** Activity **
Any pictures in the records below should be skipped; write out everything else exactly.

** Records for processing **
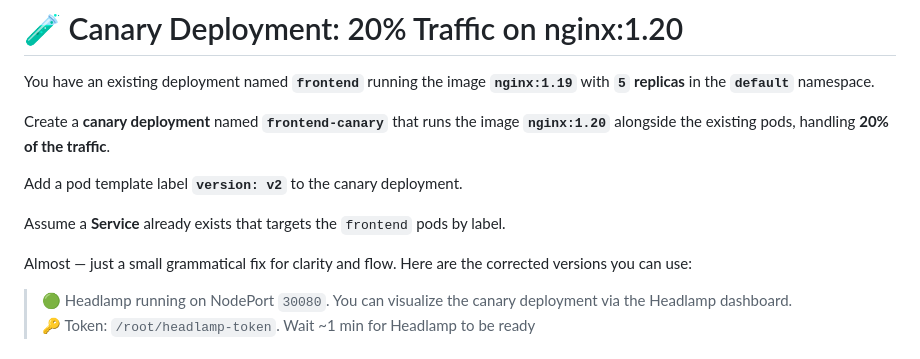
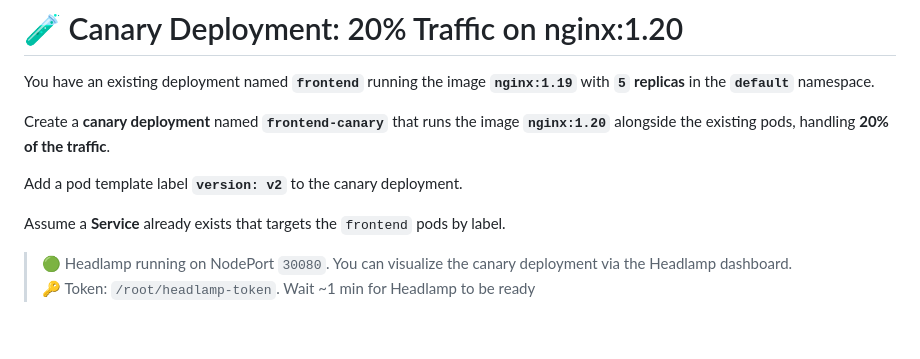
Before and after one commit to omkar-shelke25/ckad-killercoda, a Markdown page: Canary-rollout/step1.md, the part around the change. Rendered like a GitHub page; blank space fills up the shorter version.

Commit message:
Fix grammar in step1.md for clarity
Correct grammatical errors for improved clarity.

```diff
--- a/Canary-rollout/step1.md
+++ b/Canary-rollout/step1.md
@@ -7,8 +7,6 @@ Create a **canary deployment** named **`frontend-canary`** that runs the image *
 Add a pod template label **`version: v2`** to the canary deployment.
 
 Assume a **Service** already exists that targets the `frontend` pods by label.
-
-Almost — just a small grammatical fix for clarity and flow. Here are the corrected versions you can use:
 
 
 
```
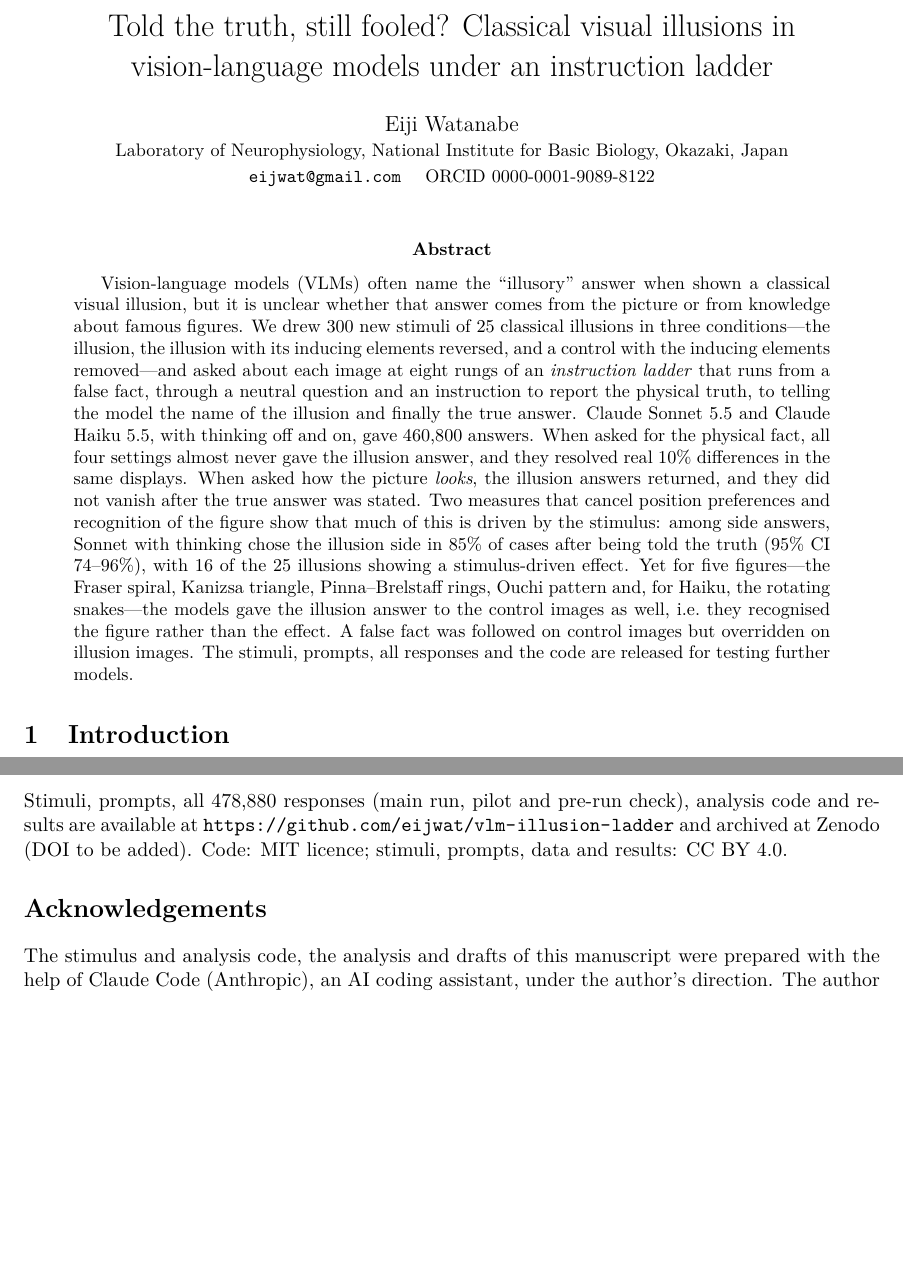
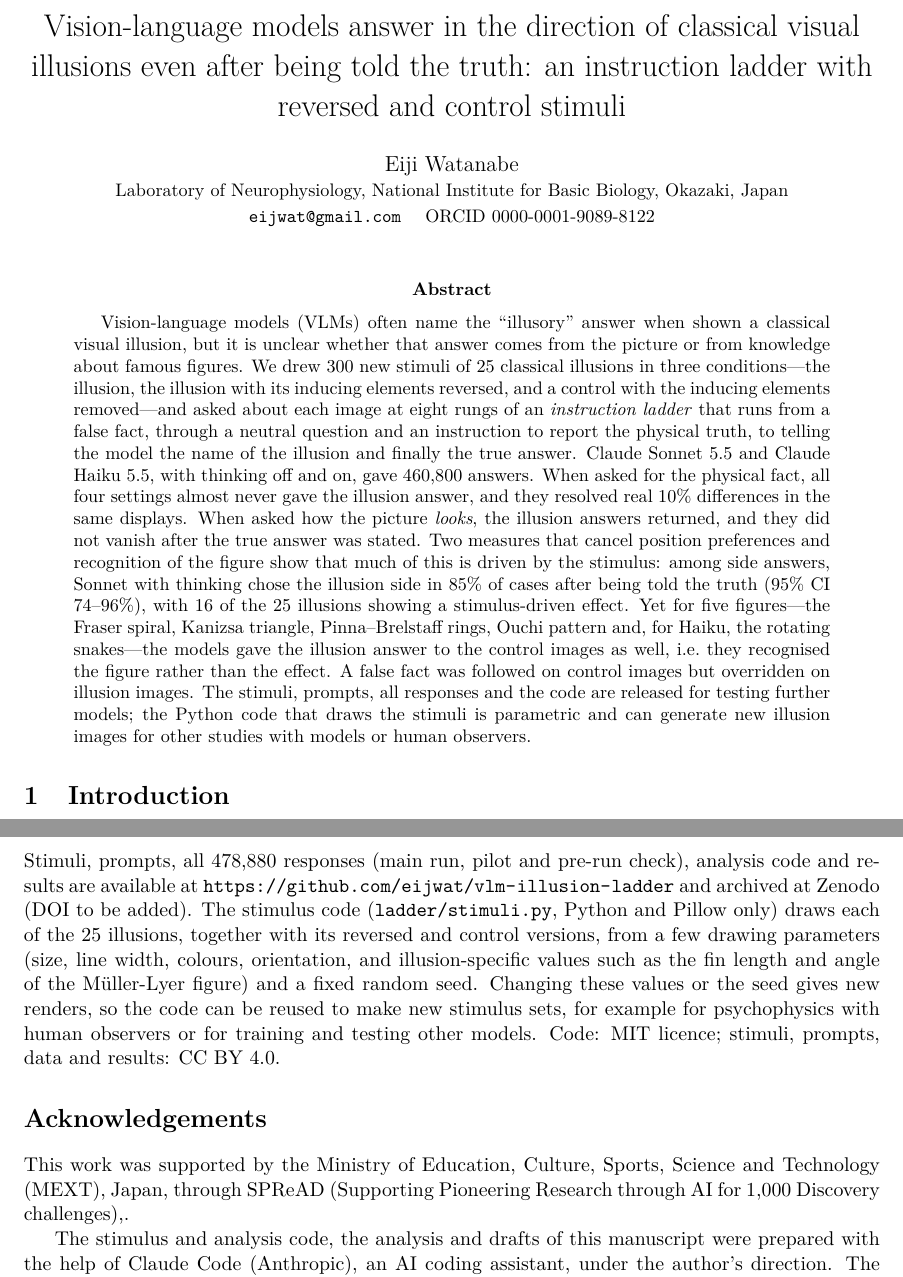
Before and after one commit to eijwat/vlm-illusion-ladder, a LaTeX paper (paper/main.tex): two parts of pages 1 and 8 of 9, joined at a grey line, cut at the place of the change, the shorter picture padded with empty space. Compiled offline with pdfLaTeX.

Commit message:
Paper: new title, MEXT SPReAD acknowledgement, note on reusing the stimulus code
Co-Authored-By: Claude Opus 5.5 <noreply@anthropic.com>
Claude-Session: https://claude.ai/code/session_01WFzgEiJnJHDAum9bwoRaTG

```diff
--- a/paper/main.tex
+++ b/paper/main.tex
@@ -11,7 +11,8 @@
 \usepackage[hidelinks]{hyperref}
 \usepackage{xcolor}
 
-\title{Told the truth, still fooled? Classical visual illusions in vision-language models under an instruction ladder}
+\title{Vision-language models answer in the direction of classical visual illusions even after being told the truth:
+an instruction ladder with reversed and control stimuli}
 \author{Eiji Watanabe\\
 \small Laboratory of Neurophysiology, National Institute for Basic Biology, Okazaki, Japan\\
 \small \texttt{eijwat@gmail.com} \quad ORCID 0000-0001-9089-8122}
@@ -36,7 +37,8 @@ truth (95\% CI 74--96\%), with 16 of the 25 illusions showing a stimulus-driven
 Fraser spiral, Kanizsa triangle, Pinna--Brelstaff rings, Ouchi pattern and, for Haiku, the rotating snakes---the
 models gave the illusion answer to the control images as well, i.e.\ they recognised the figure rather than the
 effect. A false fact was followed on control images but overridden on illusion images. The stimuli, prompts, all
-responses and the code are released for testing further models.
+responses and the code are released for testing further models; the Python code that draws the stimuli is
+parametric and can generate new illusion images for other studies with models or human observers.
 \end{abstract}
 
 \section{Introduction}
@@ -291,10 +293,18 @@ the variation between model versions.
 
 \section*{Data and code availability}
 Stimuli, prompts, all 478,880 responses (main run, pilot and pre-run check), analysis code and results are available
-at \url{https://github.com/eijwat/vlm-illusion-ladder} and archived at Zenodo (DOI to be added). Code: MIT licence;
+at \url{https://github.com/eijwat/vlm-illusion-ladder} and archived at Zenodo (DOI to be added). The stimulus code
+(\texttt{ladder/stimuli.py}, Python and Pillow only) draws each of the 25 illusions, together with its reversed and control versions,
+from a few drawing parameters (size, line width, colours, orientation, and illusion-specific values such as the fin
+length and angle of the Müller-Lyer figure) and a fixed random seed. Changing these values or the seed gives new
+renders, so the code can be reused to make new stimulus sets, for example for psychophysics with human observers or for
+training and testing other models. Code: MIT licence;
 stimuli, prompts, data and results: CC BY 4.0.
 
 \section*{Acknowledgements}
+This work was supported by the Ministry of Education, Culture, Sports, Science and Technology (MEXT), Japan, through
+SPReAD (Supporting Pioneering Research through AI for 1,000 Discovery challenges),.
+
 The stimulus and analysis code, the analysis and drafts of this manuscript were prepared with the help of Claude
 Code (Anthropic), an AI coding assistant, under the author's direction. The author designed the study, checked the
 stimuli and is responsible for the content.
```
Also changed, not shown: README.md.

** Worked solution **
Before and after one commit to omkar-shelke25/ckad-killercoda, a Markdown page: Canary-rollout/step1.md, the part around the change. Rendered like a GitHub page; blank space fills up the shorter version.

Commit message:
Fix grammar in step1.md for clarity
Correct grammatical errors for improved clarity.

```diff
--- a/Canary-rollout/step1.md
+++ b/Canary-rollout/step1.md
@@ -7,8 +7,6 @@ Create a **canary deployment** named **`frontend-canary`** that runs the image *
 Add a pod template label **`version: v2`** to the canary deployment.
 
 Assume a **Service** already exists that targets the `frontend` pods by label.
-
-Almost — just a small grammatical fix for clarity and flow. Here are the corrected versions you can use:
 
 
 
```
Before and after one commit to eijwat/vlm-illusion-ladder, a LaTeX paper (paper/main.tex): two parts of pages 1 and 8 of 9, joined at a grey line, cut at the place of the change, the shorter picture padded with empty space. Compiled offline with pdfLaTeX.

Commit message:
Paper: new title, MEXT SPReAD acknowledgement, note on reusing the stimulus code
Co-Authored-By: Claude Opus 5.5 <noreply@anthropic.com>
Claude-Session: https://claude.ai/code/session_01WFzgEiJnJHDAum9bwoRaTG

```diff
--- a/paper/main.tex
+++ b/paper/main.tex
@@ -11,7 +11,8 @@
 \usepackage[hidelinks]{hyperref}
 \usepackage{xcolor}
 
-\title{Told the truth, still fooled? Classical visual illusions in vision-language models under an instruction ladder}
+\title{Vision-language models answer in the direction of classical visual illusions even after being told the truth:
+an instruction ladder with reversed and control stimuli}
 \author{Eiji Watanabe\\
 \small Laboratory of Neurophysiology, National Institute for Basic Biology, Okazaki, Japan\\
 \small \texttt{eijwat@gmail.com} \quad ORCID 0000-0001-9089-8122}
@@ -36,7 +37,8 @@ truth (95\% CI 74--96\%), with 16 of the 25 illusions showing a stimulus-driven
 Fraser spiral, Kanizsa triangle, Pinna--Brelstaff rings, Ouchi pattern and, for Haiku, the rotating snakes---the
 models gave the illusion answer to the control images as well, i.e.\ they recognised the figure rather than the
 effect. A false fact was followed on control images but overridden on illusion images. The stimuli, prompts, all
-responses and the code are released for testing further models.
+responses and the code are released for testing further models; the Python code that draws the stimuli is
+parametric and can generate new illusion images for other studies with models or human observers.
 \end{abstract}
 
 \section{Introduction}
@@ -291,10 +293,18 @@ the variation between model versions.
 
 \section*{Data and code availability}
 Stimuli, prompts, all 478,880 responses (main run, pilot and pre-run check), analysis code and results are available
-at \url{https://github.com/eijwat/vlm-illusion-ladder} and archived at Zenodo (DOI to be added). Code: MIT licence;
+at \url{https://github.com/eijwat/vlm-illusion-ladder} and archived at Zenodo (DOI to be added). The stimulus code
+(\texttt{ladder/stimuli.py}, Python and Pillow only) draws each of the 25 illusions, together with its reversed and control versions,
+from a few drawing parameters (size, line width, colours, orientation, and illusion-specific values such as the fin
+length and angle of the Müller-Lyer figure) and a fixed random seed. Changing these values or the seed gives new
+renders, so the code can be reused to make new stimulus sets, for example for psychophysics with human observers or for
+training and testing other models. Code: MIT licence;
 stimuli, prompts, data and results: CC BY 4.0.
 
 \section*{Acknowledgements}
+This work was supported by the Ministry of Education, Culture, Sports, Science and Technology (MEXT), Japan, through
+SPReAD (Supporting Pioneering Research through AI for 1,000 Discovery challenges),.
+
 The stimulus and analysis code, the analysis and drafts of this manuscript were prepared with the help of Claude
 Code (Anthropic), an AI coding assistant, under the author's direction. The author designed the study, checked the
 stimuli and is responsible for the content.
```
Also changed, not shown: README.md.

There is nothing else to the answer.